Your task – Print the whole listing below exactly, skipping every picture.

Provided records –
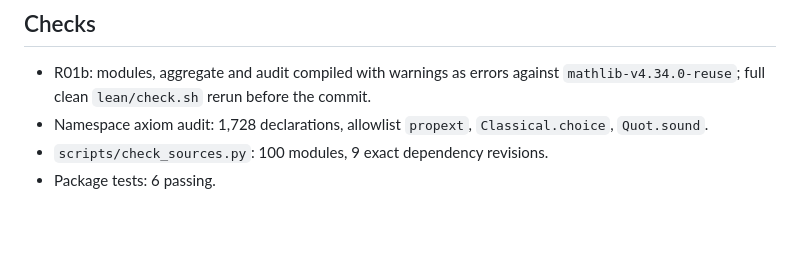
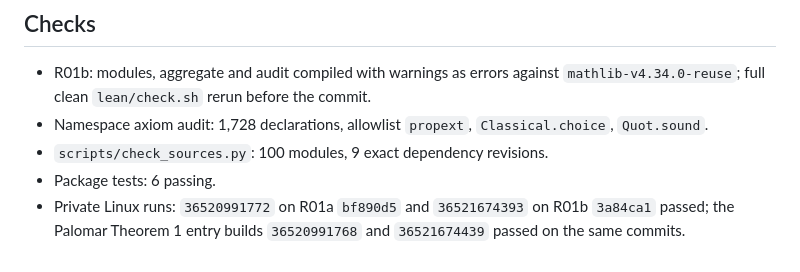
Before and after one commit to carlok/curve-symmetry-lean, a Markdown page: verification/quartic-genus.md, the part around the change. GitHub-like rendering; blank space fills up the shorter version.

```diff
--- a/verification/quartic-genus.md
+++ b/verification/quartic-genus.md
@@ -91,3 +91,6 @@ R01a.
   `Classical.choice`, `Quot.sound`.
 - `scripts/check_sources.py`: 100 modules, 9 exact dependency revisions.
 - Package tests: 6 passing.
+- Private Linux runs: `36520991772` on R01a `bf890d5` and `36521674393` on
+  R01b `3a84ca1` passed; the Palomar Theorem 1 entry builds `36520991768` and
+  `36521674439` passed on the same commits.
```
Also changed, not shown: ONBOARDING.md (+12 -9 lines), STATUS.md (+5 -4 lines).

Completed task –
Before and after one commit to carlok/curve-symmetry-lean, a Markdown page: verification/quartic-genus.md, the part around the change. GitHub-like rendering; blank space fills up the shorter version.

```diff
--- a/verification/quartic-genus.md
+++ b/verification/quartic-genus.md
@@ -91,3 +91,6 @@ R01a.
   `Classical.choice`, `Quot.sound`.
 - `scripts/check_sources.py`: 100 modules, 9 exact dependency revisions.
 - Package tests: 6 passing.
+- Private Linux runs: `36520991772` on R01a `bf890d5` and `36521674393` on
+  R01b `3a84ca1` passed; the Palomar Theorem 1 entry builds `36520991768` and
+  `36521674439` passed on the same commits.
```
Also changed, not shown: ONBOARDING.md (+12 -9 lines), STATUS.md (+5 -4 lines).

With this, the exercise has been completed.